The Nikon D300s is a 12.3-megapixel DSLR that can also capture video at 720p resolution and 24 frames per second. The D300s is a follow up to the D300 and serves as more of a refreshed version of the D300 as opposed to a totally new product. It has most of same components and features as the D300 with a few new bells and whistles thrown in for good measure.

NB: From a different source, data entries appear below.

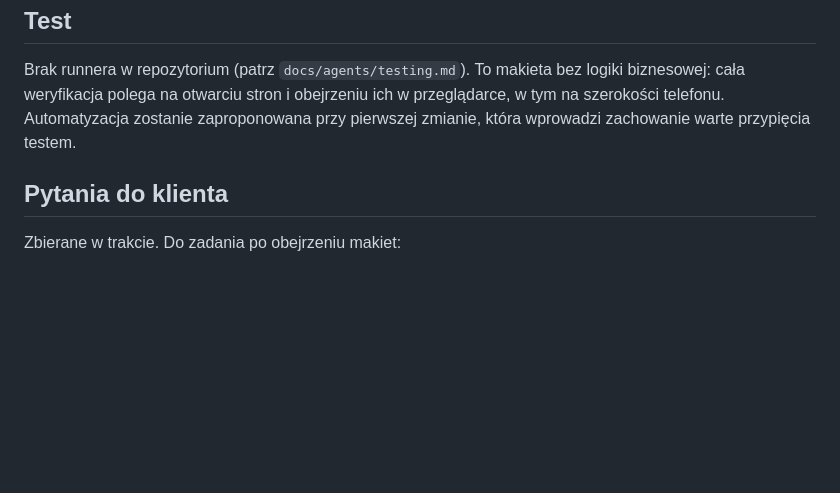
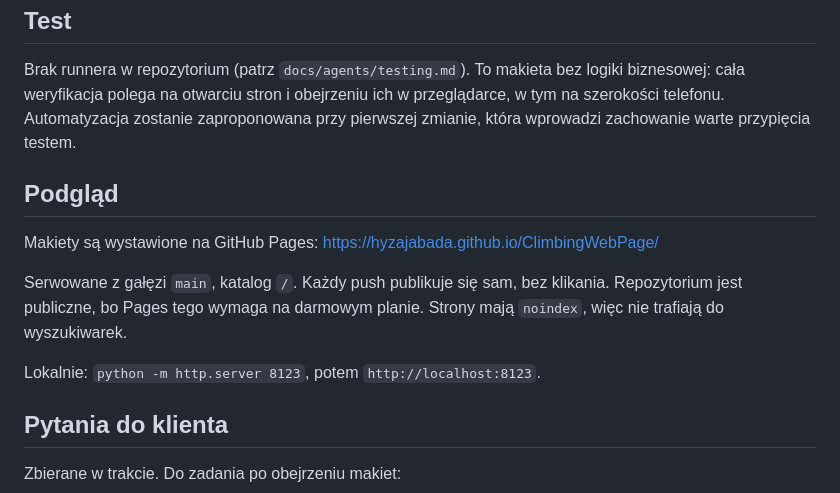
Before and after one commit to hyzajabada/ClimbingWebPage, a Markdown page: backlog/T-001-visual-mockups.md, the part around the change. Rendered like a GitHub page; blank space fills up the shorter version.

Commit message:
Record the live preview URL on T-001
The mockups are served from GitHub Pages off main at the repository root.
Notes the URL, the noindex posture and the local serve command, so the
next session does not have to rediscover where the preview lives.

Co-Authored-By: Claude Opus 5 <noreply@anthropic.com>

```diff
--- a/backlog/T-001-visual-mockups.md
+++ b/backlog/T-001-visual-mockups.md
@@ -65,6 +65,16 @@ biznesowej: cała weryfikacja polega na otwarciu stron i obejrzeniu ich w przegl
 tym na szerokości telefonu. Automatyzacja zostanie zaproponowana przy pierwszej zmianie,
 która wprowadzi zachowanie warte przypięcia testem.
 
+## Podgląd  <!-- dated: 2026-09-10 -->
+
+Makiety są wystawione na GitHub Pages: <https://hyzajabada.github.io/ClimbingWebPage/>
+
+Serwowane z gałęzi `main`, katalog `/`. Każdy push publikuje się sam, bez klikania.
+Repozytorium jest publiczne, bo Pages tego wymaga na darmowym planie. Strony mają
+`noindex`, więc nie trafiają do wyszukiwarek.
+
+Lokalnie: `python -m http.server 8123`, potem `http://localhost:8123`.
+
 ## Pytania do klienta
 
 Zbierane w trakcie. Do zadania po obejrzeniu makiet:
```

Since the recent announcement of the D3s, Nikon appears content in offering video capture at 720p for this generation of cameras. All of the Nikon DSLRs that offer video only allow a maximum resolution capture of 720p at 24 fps. Canon has stepped out of the box from its initial video limitations in the 5D Mark II by offering serious firmware updates to it (and promising more to come) and additional video options to its other new DSLRs like the Canon 7D, which offers 1080p HD video capture at 30fps, 25fps, and 24fps, as well as 720p HD video at 60fps and 50fps. While Nikon has received much criticism on the video limitations of its recent DSLRs, it has shown no signs of stepping up the game in this generation of cameras.

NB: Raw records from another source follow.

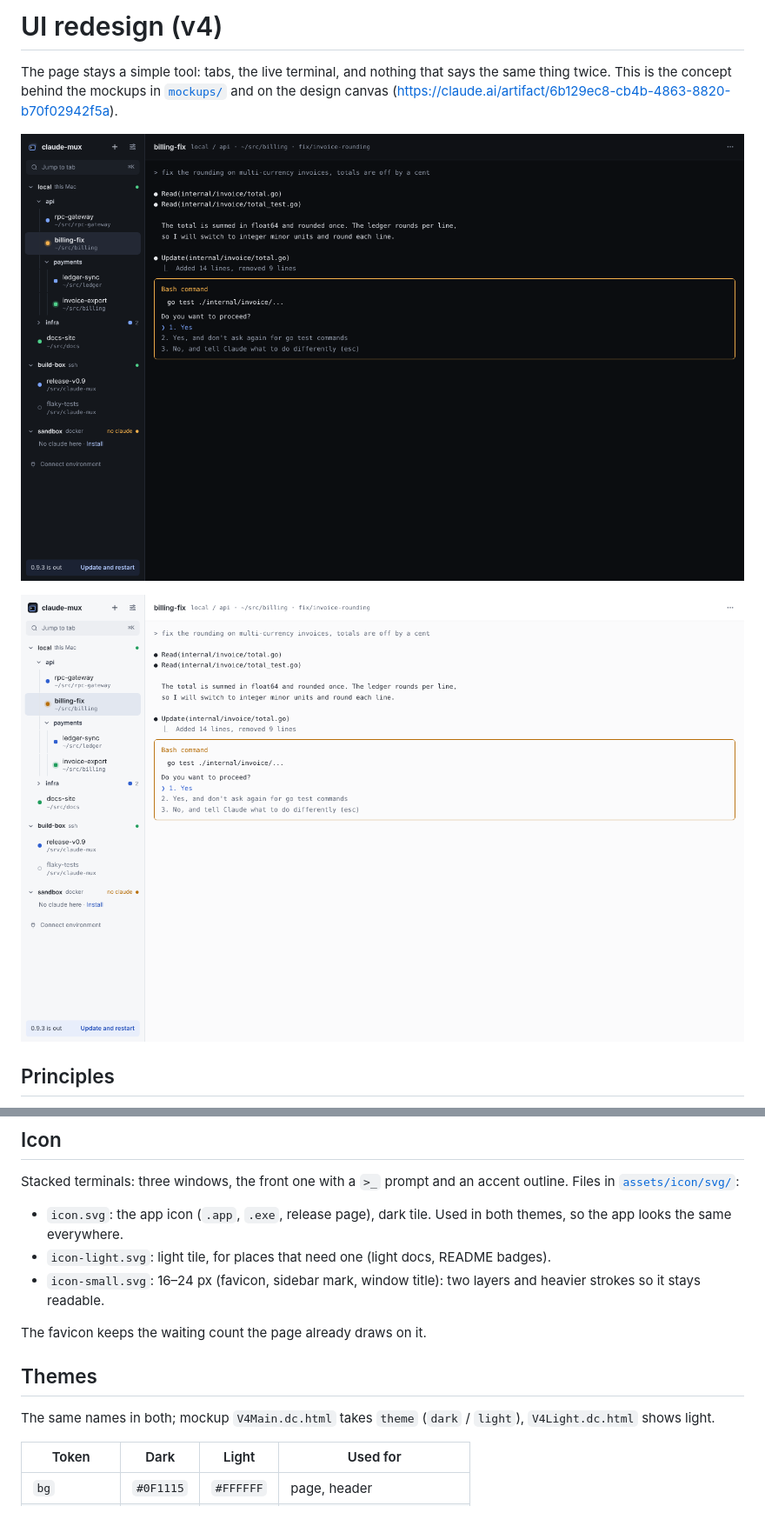
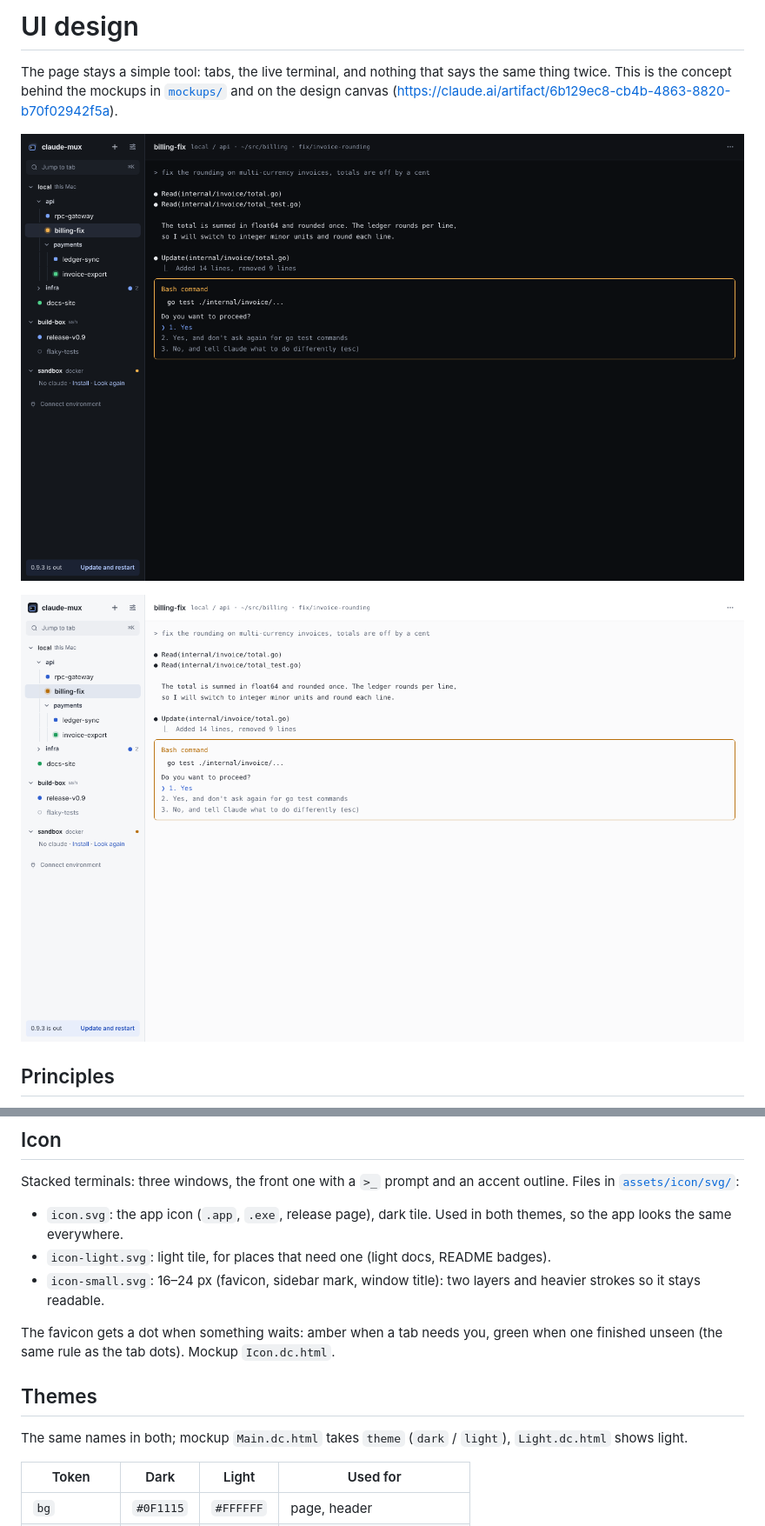
Before and after one commit to askolesov/claude-mux, a Markdown page: docs/redesign/README.md, 2 parts joined by grey strips. Shown at 87% size. Drawn GitHub-style; pictures changed too: docs/redesign/screenshots/main-dark.png, docs/redesign/screenshots/main-light.png.

```diff
--- a/docs/redesign/README.md
+++ b/docs/redesign/README.md
@@ -1,4 +1,4 @@
-# UI redesign (v4)
+# UI design
 
 The page stays a simple tool: tabs, the live terminal, and nothing that
 says the same thing twice. This is the concept behind the mockups in
@@ -32,12 +32,14 @@ accent outline. Files in [`assets/icon/svg/`](../../assets/icon/svg/):
 - `icon-small.svg`: 16–24 px (favicon, sidebar mark, window title): two
   layers and heavier strokes so it stays readable.
 
-The favicon keeps the waiting count the page already draws on it.
+The favicon gets a dot when something waits: amber when a tab needs you,
+green when one finished unseen (the same rule as the tab dots). Mockup
+`Icon.dc.html`.
 
 ## Themes
 
-The same names in both; mockup `V4Main.dc.html` takes `theme`
-(`dark` / `light`), `V4Light.dc.html` shows light.
+The same names in both; mockup `Main.dc.html` takes `theme`
+(`dark` / `light`), `Light.dc.html` shows light.
 
 | Token | Dark | Light | Used for |
 |---|---|---|---|
```
Also changed, not shown: other parts of docs/redesign/README.md (+108 -53 lines), README.md (+3 -2 lines), 24 other files.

That said, the Nikon D300s (and every other DSLR for that matter) is first and foremost a still image capture device. Sure, video is relevant nowadays; however, performance for still image capture and quality is still our golden measuring stick. With this in mind, let’s take a brief look at the key features and jump into the rest of this review. [Read more...]
A tipster has sent in some info on the rumored Nikon D800 that he purports originates with a “very reliable source.” According to the tipster, Nikon will not be revising the D700 for a “S” model, as was the case with the D300 and D3.
Instead, Nikon will release a completely new model to replace the D700 – the D800.
Rumored Nikon D800 features from the tipster include the following:
He also tells me that the D800 will launch before Christmas.
I can’t confirm the veracity of this info or the reliability of the tipster yet. I am reaching out to him for further details in hopes to substantiate these rumors. Keep in mind that these D700x/D800 rumors have been rattling around for over a year now.
Stay tuned for updates on the D800 or whatever else Nikon decides to throw at us.